Big, scary animals aren't really monsters. They're passed off as monsters these days, but real monsters need a streak of the uncanny if they're to play on any richer emotion than the sensible fear of becoming lunch. Trust me, nobody's going to be writing the kind of books about Anaconda that they do about Godzilla.
So it's cheering when filmmakers give their big, scary animals a little metaphorical weight. Basic story: 30-foot crocodile eating locals in the African bush. American reporters sent in to get the story and capture the beast. Lunch ensues. The kicker: it's all happening in the middle of a long-running civil war. The metaphoric link between the croc and the local warlord is explicit, and the Americans are reduced to helpless incomprehension in a world where nature and humanity are equally hostile and alien.
This adds a good layer of unease to the visceral terror of the CG croc, which works just fine in its own right.
Extras Director and effects supervisor commentary, CG croc doc, deleted scenes. Wide-screen. English, Spanish audio. English, French, Spanish subtitles.
Ghost Rider: Two-Disc Extended Cut
(Columbia, 2007) D: Mark Steven Johnson, w/ Nicolas Cage, Eva Mendes. Rating: NN; DVD package: NN
Sure, we all want to see nicolas Cage's head on fire, especially after his wretchedness in The Wicker Man. But that alone can't sustain this terrific-looking but profoundly vapid exercise in studied blandness.
Writer/director Mark Steven Johnson and producer Gary Foster, both of Daredevil infamy, are upfront in their separate commentaries about the reasons they cut the violence and horror to nothing. Trouble is, according to the not bad history of the comic on disc two, that's what everybody likes about the character. That and the motorcycle-riding flaming skull.
By the way, Foster's commentary and the comic's history are the extras package highlights. The former offers good insight into how a producer thinks, the latter cool graphics.
Which is the other basic problem here: the Ghost Rider is less a character than a cool graphic. He just goes around using his premise to fight evil.
That premise (sold his soul to the Devil, got powers, fights evil) ultimately defeats Johnson as writer. Since he can't deal with the only story that really works here, namely tricking the Devil and getting his soul back, he's forced to cobble up some nonsense about stopping the Devil's son from creating hell on earth.
Kill the darkness, kill the story, then screw it up further. The romance, meant to replace the darkness, never gets off the ground, and Johnson has his villains, without rhyme or reason, simply walk away from a couple of choice opportunities for evil.
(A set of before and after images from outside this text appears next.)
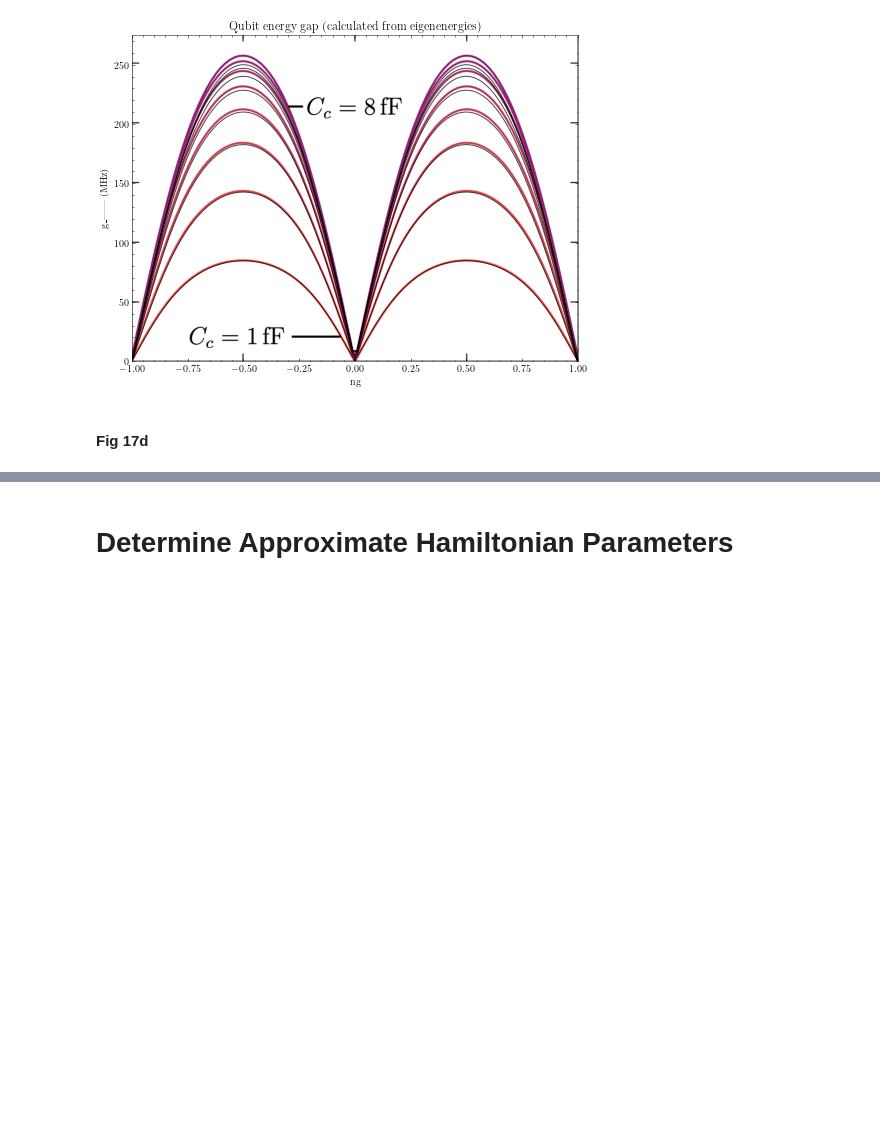
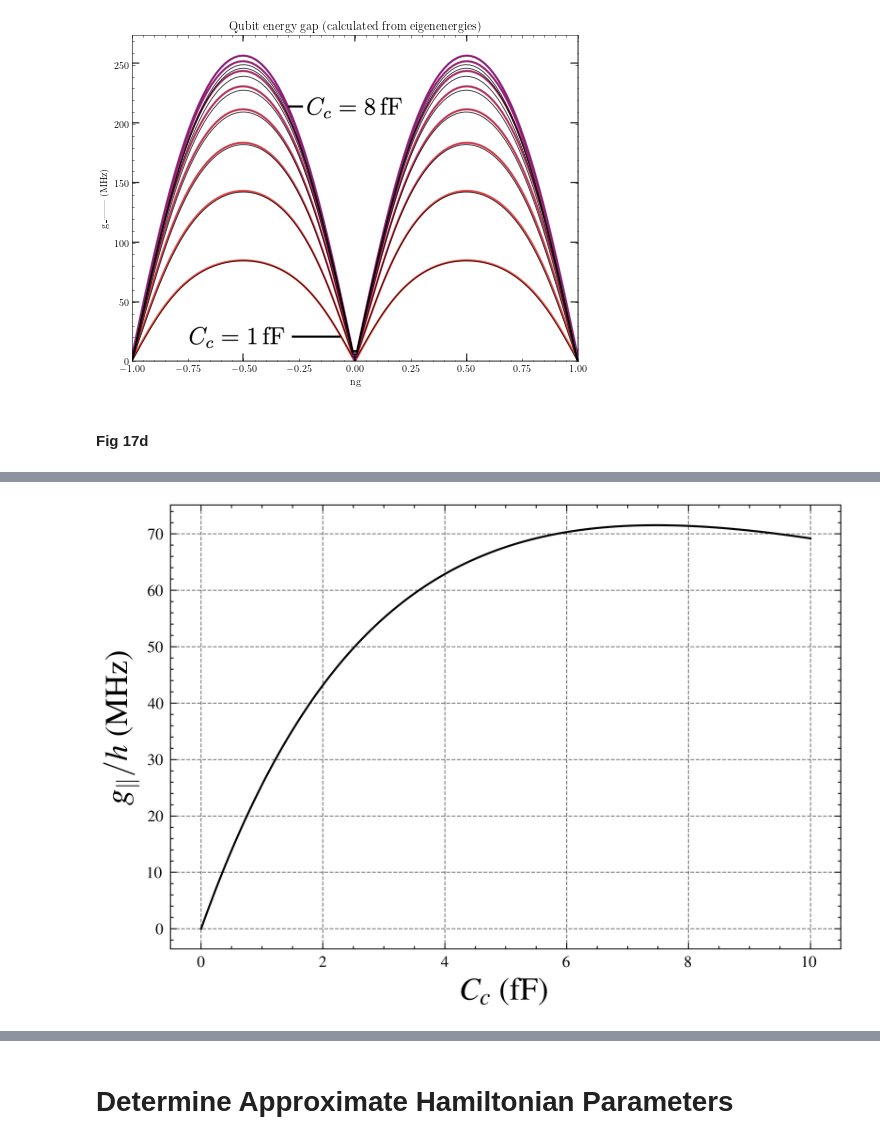
Before and after one commit to Dan5762/Transmon-Project, a Jupyter notebook: circuit_models/resonator_coupling.ipynb, the cells around one changed output, grey strips where cells are left out. Cells and saved outputs as stored; diff of their text form; code cells hidden in the pictures; blank space fills up the shorter version.

```diff
--- a/circuit_models/resonator_coupling.ipynb
+++ b/circuit_models/resonator_coupling.ipynb
@@ -364,14 +366,14 @@ plt.show()
 # %% [markdown]
 #### Fig 17d
 # %%
-fig_17d_Ccs_q = np.linspace(0, 10e-15, 10)
+fig_17d_Ccs_q = np.linspace(0, 10e-15, 200)
 
-system = RCCircuit(ncut=3, alpha=0.4, ng=0.25, mcut=10)
+system = RCCircuit(ncut=3, ng=0.25, mcut=10)
 
 fig_17d_results_q = []
 
 for Cc in tqdm(fig_17d_Ccs_q):
-    system = RCCircuit(ncut=7, alpha=0.4, ng=0.25, Cc=Cc, mcut=100)
+    system = RCCircuit(ncut=7, ng=0.25, Cc=Cc, mcut=100)
 
     system.init_qubit_states(update=True)
     H_q_coupling = system.get_H_q_coupling()
@@ -391,14 +395,16 @@ plt.show()
 # %%
 pparam = dict(xlabel='$C_c$ (fF)', ylabel='$g_\\parallel / h$ (MHz)')
 
-with plt.style.context(['science', 'grid']):
+with plt.style.context(['ieee', 'grid']):
     fig, ax = plt.subplots(figsize=(6,4))
     ax.plot([val * 1e15 for val in fig_17d_Ccs_q], fig_17d_results_q)
     ax.set(**pparam)
     ax.xaxis.label.set_size(16)
     ax.yaxis.label.set_size(16)
     fig.savefig('../figures/Resonator Coupling/g_parr wrt Cc.png', dpi=300)
     plt.show()
+# %% [output]
+[figure, added]
 # %%
 plt.figure(figsize=(8,6))
 plt.xlabel('$C_c$ (fF)')
```
Also changed, not shown: parts of 18 cells of this notebook, 17 other files.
What's left are great visuals. You can stop the movie in any number of places to just groove on the super compositions and their beautifully eerie cowboy gothic atmosphere. Or you can run little snippets back and forth to watch the supernatural elements emerge and disappear. Highly effective and big fun.
Oh yeah, the cast isn't bad either. In fact, it's one of Cage's better recent performances. Maybe it's Johnson whose head should be set on fire.
Extras Disc one: director and effects supervisor commentary, producer commentary. Wide-screen. English, French, Spanish audio. English, French, Spanish subtitles. Disc two: three-part making-of doc, Ghost Rider comic history, animatic sequences. Wide-screen. Spanish, Portuguese, Thai, Korean, Chinese subtitles.
Coming Tuesday, June 19
Picket Fences: Season One
Small-town life as seen by Ally McBeal creator David Kelley.
Bridge To Terabithia
Kids' fantasy directed by Rugrats creator Gabor Csupo.
(Alliance Atlantis, 2006)
Sweet period piece with Ewan McGregor romancing Renée Zelwegger as the famed children's book author.
Lindsay Anderson's allegory of revolution in a boys' school launched Malcolm McDowell's career.